*EXTRACTED MATERIAL*.

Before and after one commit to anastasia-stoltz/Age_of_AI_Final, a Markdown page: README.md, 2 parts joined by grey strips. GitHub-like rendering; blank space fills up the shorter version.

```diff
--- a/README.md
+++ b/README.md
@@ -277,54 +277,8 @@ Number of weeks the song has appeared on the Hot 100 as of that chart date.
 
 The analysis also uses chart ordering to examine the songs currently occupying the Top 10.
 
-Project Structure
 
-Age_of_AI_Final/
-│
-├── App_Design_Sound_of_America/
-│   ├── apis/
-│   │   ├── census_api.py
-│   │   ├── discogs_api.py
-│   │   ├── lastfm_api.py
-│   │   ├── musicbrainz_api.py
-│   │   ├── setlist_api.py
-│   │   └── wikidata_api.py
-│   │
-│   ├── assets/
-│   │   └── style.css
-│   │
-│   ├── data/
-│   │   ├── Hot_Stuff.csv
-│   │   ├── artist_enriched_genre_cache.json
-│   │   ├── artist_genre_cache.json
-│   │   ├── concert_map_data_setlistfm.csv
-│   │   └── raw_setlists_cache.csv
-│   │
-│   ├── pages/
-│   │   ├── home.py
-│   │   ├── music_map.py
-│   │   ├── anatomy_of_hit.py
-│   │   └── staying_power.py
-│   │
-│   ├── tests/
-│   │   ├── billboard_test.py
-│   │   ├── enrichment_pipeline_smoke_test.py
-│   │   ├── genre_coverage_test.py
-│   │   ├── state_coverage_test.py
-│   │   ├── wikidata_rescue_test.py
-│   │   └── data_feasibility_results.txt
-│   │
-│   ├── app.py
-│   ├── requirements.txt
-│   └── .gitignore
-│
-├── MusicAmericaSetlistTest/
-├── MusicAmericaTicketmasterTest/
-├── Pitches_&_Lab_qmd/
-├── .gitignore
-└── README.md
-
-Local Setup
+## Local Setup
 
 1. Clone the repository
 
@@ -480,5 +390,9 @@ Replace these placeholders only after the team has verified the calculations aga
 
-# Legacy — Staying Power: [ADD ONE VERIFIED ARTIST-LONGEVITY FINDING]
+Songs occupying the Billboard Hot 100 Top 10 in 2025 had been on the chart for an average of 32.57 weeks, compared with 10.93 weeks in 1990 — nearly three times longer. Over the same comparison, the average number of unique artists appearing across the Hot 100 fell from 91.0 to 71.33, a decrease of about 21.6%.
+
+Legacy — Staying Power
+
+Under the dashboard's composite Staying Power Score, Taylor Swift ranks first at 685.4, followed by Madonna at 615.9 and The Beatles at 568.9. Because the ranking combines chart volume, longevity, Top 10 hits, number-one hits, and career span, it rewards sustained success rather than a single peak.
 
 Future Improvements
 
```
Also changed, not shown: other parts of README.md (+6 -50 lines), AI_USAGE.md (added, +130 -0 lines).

*TASK TO COMPLETE*. Look over the entries above and say how many lines contain "json"; give only the number.

*ANSWER*. 2